Select Page

Day: July 26, 2012

Match Of The Past: Aston Villa

And so we reach the end of the current run of Match Of The Past, our summer series covering some of the great matches in the history of the clubs that will be making up the coming seasons Premier League. Our last club – and these haven’t been done in any particular order, in case you were wondering – is one of the founder members of the Football League in 1888, Aston Villa, and we have six matches from the years between 1972 and 1994. Our first match comes from 1972, a year during which the club found itself in the Third Division after some years of slow decline, and is a home match from a very different looking Villa Park against and AFC Bournemouth side featuring one of the lower divisions’ star players of the era, Ted McDougall. By the end of the decade, the club was back in the First Division and set to embark on one of its greatest periods as a club. We have three matches from this era, firstly an away match against Wolverhampton Wanderers from October 1979 which features the highly unusual sight of a double sending off for John Richards and Brendan Ormsby, then a match which Villa supporters might just already be familiar with, the 1982 European Cup final from Rotterdam and finally, at the beginning of what would turn out...

Read More

The 2012 Olympic Games: Womens Football Day One

Like the line-up on the Thursday evening before my first Glastonbury Festival officially started, the actual opening day of the Olympics proved an unexpected bonus, with a day of entertaining, virtually cynicism-free football, only blemished by a “flag issue” and a terrible tweet. When England hosted the 1966 World Cup, one of the BBC presenters – Frank Bough, possibly – marvelled on-air at how all the North Koreans looked the same. Now, in supposedly more-enlightened times, all Korean flags must look the same.Imagine a Scottish team being displayed with the flag of St. George and you are probably a tenth of the way to the offence caused by South Korea’s flag accompanying North Korea’s players on Hampden Park’s big screen, before kick-off in the DPR Korea v Colombia group game in the Women’s football tournament. And, as if to prove that the BBC’s just-finished comedy series Twenty Twelve couldn’t be funnier than the real thing, the apology from Olympic authority LOCOG confused its Korean Republic with its Democratic Peoples’ Republic.
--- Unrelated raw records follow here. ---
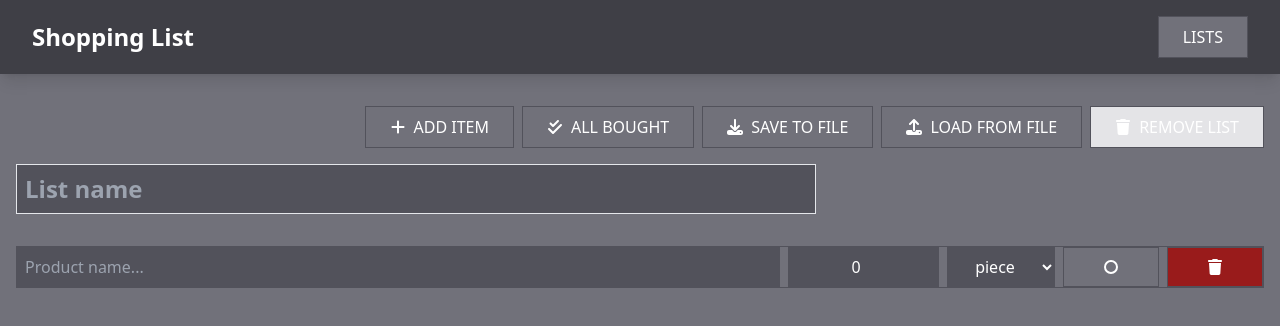
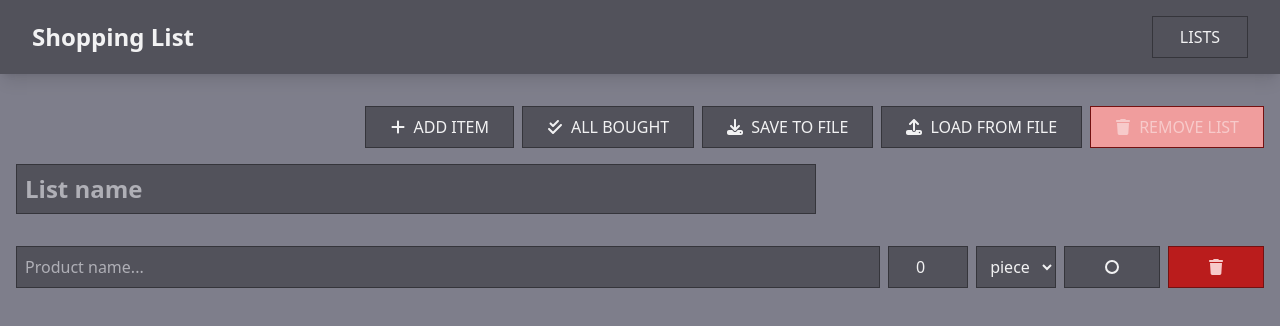
Before and after one commit to antklim89/shopping_list, a React app: page / in a window 1280 px wide. Both pictures are taken after a click on the button "ADD ITEM". Shown: the top 326 px of the page. Built offline with nearby package versions, Linux system fonts and the light colour scheme; the HTML template or start-up script is replaced by a standard one.

Commit message:
refactor(styles): update colors

```diff
--- a/src/components/actions/actions-panel.tsx
+++ b/src/components/actions/actions-panel.tsx
@@ -8,7 +8,7 @@ import { ShareList } from './share-list';
 
 export function ActionsPanel() {
   return (
-    <div className="bg-primary flex justify-end gap-2">
+    <div className="flex justify-end gap-2">
       <ListCreate />
       <SelectAll />
       <SaveToFile />
--- a/src/components/actions/remove-list.tsx
+++ b/src/components/actions/remove-list.tsx
@@ -11,7 +11,7 @@ export function RemoveList() {
 
   return (
     <Button
-      className="bg-red-800 hover:bg-red-900"
+      className="btn-error"
       disabled={listsLength <= 1 || list == null}
       onClick={() => listRevome(currentListId)}
     >
--- a/src/components/feature/list-item.tsx
+++ b/src/components/feature/list-item.tsx
@@ -1,6 +1,5 @@
 import { motion } from 'framer-motion';
 import { FaCheck, FaO, FaTrash } from 'react-icons/fa6';
-import { Button } from '@/components/ui/button';
 import { units } from '@/lib/constants';
 import { useStore } from '@/lib/store';
 import type { ListItemType } from '@/lib/types';
@@ -19,13 +18,12 @@ export function ListItem({ items, listItemId }: { items: ListItemType; listItemI
   return (
     <motion.div
       animate={{ x: 0, opacity: 1 }}
-      className={cn('flex gap-2 justify-between border bg-primary-500 border-primary-600 flex-wrap sm:flex-nowrap', { 'border-green-800': items.selected })}
+      className={cn('flex gap-2 justify-between flex-wrap sm:flex-nowrap')}
       exit={{ x: 50, opacity: 0 }}
       initial={{ x: -50, opacity: 0 }}
     >
-      <div className="flex gap-2 w-full sm:w-auto sm:flex-[5_0_auto]">
+      <div className="flex gap-2 w-full sm:w-auto sm:flex-[2_0_auto]">
         <input
-          className="w-full p-2"
           disabled={items.selected}
           placeholder="Product name..."
           type="text"
@@ -35,7 +33,7 @@ export function ListItem({ items, listItemId }: { items: ListItemType; listItemI
       </div>
       <div className="flex gap-2 flex-[1] justify-end">
         <input
-          className="p-2 text-center"
+          className="text-center"
           disabled={items.selected}
           max={90000000}
           min={1}
@@ -44,7 +42,7 @@ export function ListItem({ items, listItemId }: { items: ListItemType; listItemI
           onChange={e => handleChange({ qty: e.target.valueAsNumber })}
         />
         <select
-          className="p-2 text-center"
+          className="text-center"
           disabled={items.selected}
           value={items.unit}
           onChange={e => handleChange({ unit: e.target.value as typeof units[number] })}
@@ -54,19 +52,21 @@ export function ListItem({ items, listItemId }: { items: ListItemType; listItemI
           ))}
         </select>
 
-        <Button
-          className={cn('p-2 w-24 flex justify-center', { 'bg-green-800 hover:bg-green-900': items.selected })}
+        <button
+          className={cn('btn-primary', { 'btn-success': items.selected })}
+          type="button"
           onClick={() => handleChange({ selected: !items.selected })}
         >
           {items.selected ? <FaCheck /> : <FaO />}
-        </Button>
+        </button>
 
-        <Button
-          className="bg-red-800 hover:bg-red-900 p-2 w-24 flex justify-center"
+        <button
+          className="btn-error"
+          type="button"
           onClick={() => listItemDelete(currentListId, listItemId)}
         >
           <FaTrash />
-        </Button>
+        </button>
       </div>
     </motion.div>
   );
--- a/src/components/layout/header.tsx
+++ b/src/components/layout/header.tsx
@@ -3,9 +3,9 @@ import { ListsDrawer } from '@/components/feature/lists-drawer';
 
 export function Header() {
   return (
-    <header className="bg-primary-700 p-4 mb-8 shadow-lg">
+    <header className="bg-primary p-4 mb-8 shadow-lg">
       <div className="container flex items-center justify-between">
-        <h1 className="text-white text-2xl font-bold">Shopping List</h1>
+        <h1 className="text-primary-foreground text-2xl font-bold">Shopping List</h1>
         <nav>
           <ul className="flex space-x-4">
             <li>
--- a/src/components/ui/button.tsx
+++ b/src/components/ui/button.tsx
@@ -2,13 +2,27 @@ import { type ComponentProps, forwardRef } from 'react';
 import { cn } from '@/lib/utils';
 
 
-export const Button = forwardRef<HTMLButtonElement, ComponentProps<'button'>>(({ className, ...props }, ref) => {
+const classes = {
+  default: 'border-primary-border bg-primary hover:bg-primary-dark text-primary-foreground disabled:bg-primary-light',
+  success: 'border-success-border bg-success hover:bg-success-dark text-success-foreground disabled:bg-success-light',
+  error: 'border-error-border bg-error hover:bg-error-dark text-error-foreground disabled:bg-error-light',
+};
+
+export const Button = forwardRef<HTMLButtonElement, ComponentProps<'button'> & { variant?: keyof typeof classes }>(({
+  className,
+  variant = 'default',
+  ...props
+}, ref) => {
   return (
     <button
       ref={ref}
       type="button"
       {...props}
-      className={cn('flex justify-center items-center border border-primary-600 disabled:bg-primary-200 bg-primary-500 hover:bg-primary-600 text-white px-6 py-2 transition-colors uppercase', className)}
+      className={cn(
+        // 'flex justify-center items-center border px-6 py-2 transition-colors uppercase',
+        classes[variant],
+        className,
+      )}
     />
   );
 });
--- a/src/components/ui/drawer.tsx
+++ b/src/components/ui/drawer.tsx
@@ -25,7 +25,7 @@ const DrawerOverlay = forwardRef<
   React.ComponentPropsWithoutRef<typeof DrawerPrimitive.Overlay>
 >(({ className, ...props }, ref) => (
   <DrawerPrimitive.Overlay
-    className={cn('fixed inset-0 z-50 bg-primary-600/80', className)}
+    className={cn('fixed inset-0 z-50 bg-primary/60', className)}
     ref={ref}
     {...props}
   />
@@ -53,7 +53,7 @@ function DrawerTitle({ className, ...props }: ComponentPropsWithoutRef<typeof Dr
   return (
     <DrawerPrimitive.Title
       className={cn(
-        'text-white text-lg font-semibold leading-none tracking-tight',
+        'text-primary-foreground text-lg font-semibold leading-none tracking-tight',
         className,
       )}
       {...props}
--- /dev/null
+++ b/src/components/ui/input.tsx
@@ -0,0 +1,12 @@
+import type { ComponentProps } from 'react';
+import { cn } from '@/lib/utils';
+
+
+export function Input({ className, ...props }: ComponentProps<'input'>) {
+  return (
+    <input
+      className={cn('w-full min-w-20 p-2 border bg-primary text-primary-foreground border-primary-border placeholder:text-gray-400', className)}
+      {...props}
+    />
+  );
+}
--- /dev/null
+++ b/src/components/ui/select.tsx
@@ -0,0 +1,12 @@
+import type { ComponentProps } from 'react';
+import { cn } from '@/lib/utils';
+
+
+export function Select({ className, ...props }: ComponentProps<'select'>) {
+  return (
+    <select
+      className={cn('w-full min-w-20 p-2 border bg-primary text-primary-foreground border-primary-border placeholder:text-gray-400', className)}
+      {...props}
+    />
+  );
+}
--- a/src/index.css
+++ b/src/index.css
@@ -2,16 +2,60 @@
 @tailwind components;
 @tailwind utilities;
 
-body {
-  @apply bg-primary-500;
+input,
+select {
+  @apply w-full min-w-20 p-2 border bg-primary text-primary-foreground border-primary-border placeholder:text-primary-light disabled:bg-gray-400 disabled:text-gray-600;
 }
 
-input:disabled,
-select:disabled {
-  @apply text-slate-400;
+button {
+  @apply flex min-w-24 justify-center items-center border px-6 py-2 transition-colors uppercase;
 }
 
-input,
-select {
-  @apply bg-primary-600 text-white;
+button.btn-primary {
+  @apply border-primary-border bg-primary hover:bg-primary-dark text-primary-foreground disabled:bg-primary-light;
 }
+
+button.btn-success {
+  @apply border-success-border bg-success hover:bg-success-dark text-success-foreground disabled:bg-success-light;
+}
+
+button.btn-error {
+  @apply border-error-border bg-error hover:bg-error-dark text-error-foreground disabled:bg-error-light;
+}
+
+@layer base {
+  :root {
+    --primary-foreground: 240 5% 95%;
+    --primary-light: 240 5% 70%;
+    --primary: 240 5% 34%;
+    --primary-dark: 240 5% 26%;
+    --primary-border: 240 5% 22%;
+
+    --success-foreground: 143 64% 88%;
+    --success-light: 143 64% 60%;
+    --success: 143 64% 24%;
+    --success-dark: 143 64% 16%;
+    --success-border: 143 64% 8%;
+
+    --error-foreground: 0 74% 88%;
+    --error-light: 0 74% 78%;
+    --error: 0 74% 42%;
+    --error-dark: 0 74% 34%;
+    --error-border: 0 74% 26%;
+
+    --background: 240 5% 52%;
+    --foreground: 240 5% 90%;
+
+    --border: 240 5% 28%;
+    --input: 240 5% 38%;
+  }
+}
+
+@layer base {
+  * {
+    @apply border-border;
+  }
+  body {
+    @apply bg-background text-foreground;
+  }
+}
--- a/tailwind.config.js
+++ b/tailwind.config.js
@@ -1,4 +1,3 @@
-import { zinc } from 'tailwindcss/colors';
 
 
 /** @type {import('tailwindcss').Config} */
@@ -14,9 +13,30 @@ export default {
         padding: '1rem',
       },
       colors: {
+        border: 'hsl(var(--border))',
+        input: 'hsl(var(--input))',
+        background: 'hsl(var(--background))',
+        foreground: 'hsl(var(--foreground))',
         primary: {
-          DEFAULT: zinc[500],
-          ...zinc,
+          DEFAULT: 'hsl(var(--primary))',
+          foreground: 'hsl(var(--primary-foreground))',
+          border: 'hsl(var(--primary-border))',
+          dark: 'hsl(var(--primary-dark))',
+          light: 'hsl(var(--primary-light))',
+        },
+        error: {
+          DEFAULT: 'hsl(var(--error))',
+          foreground: 'hsl(var(--error-foreground))',
+          border: 'hsl(var(--error-border))',
+          dark: 'hsl(var(--error-dark))',
+          light: 'hsl(var(--error-light))',
+        },
+        success: {
+          DEFAULT: 'hsl(var(--success))',
+          foreground: 'hsl(var(--success-foreground))',
+          border: 'hsl(var(--success-border))',
+          dark: 'hsl(var(--success-dark))',
+          light: 'hsl(var(--success-light))',
         },
       },
     },
```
It was sixty-five minutes before an offended DPR Korea team eventually started playing football – by which time the Hampden Park crowd had diminished from one Queen’s Park would be proud of to one they’re probably used to. And the Koreans didn’t look over-offended once the game kicked-off, outsmarting and outplaying a disjointed Colombian team and eventually proving almost...

Read More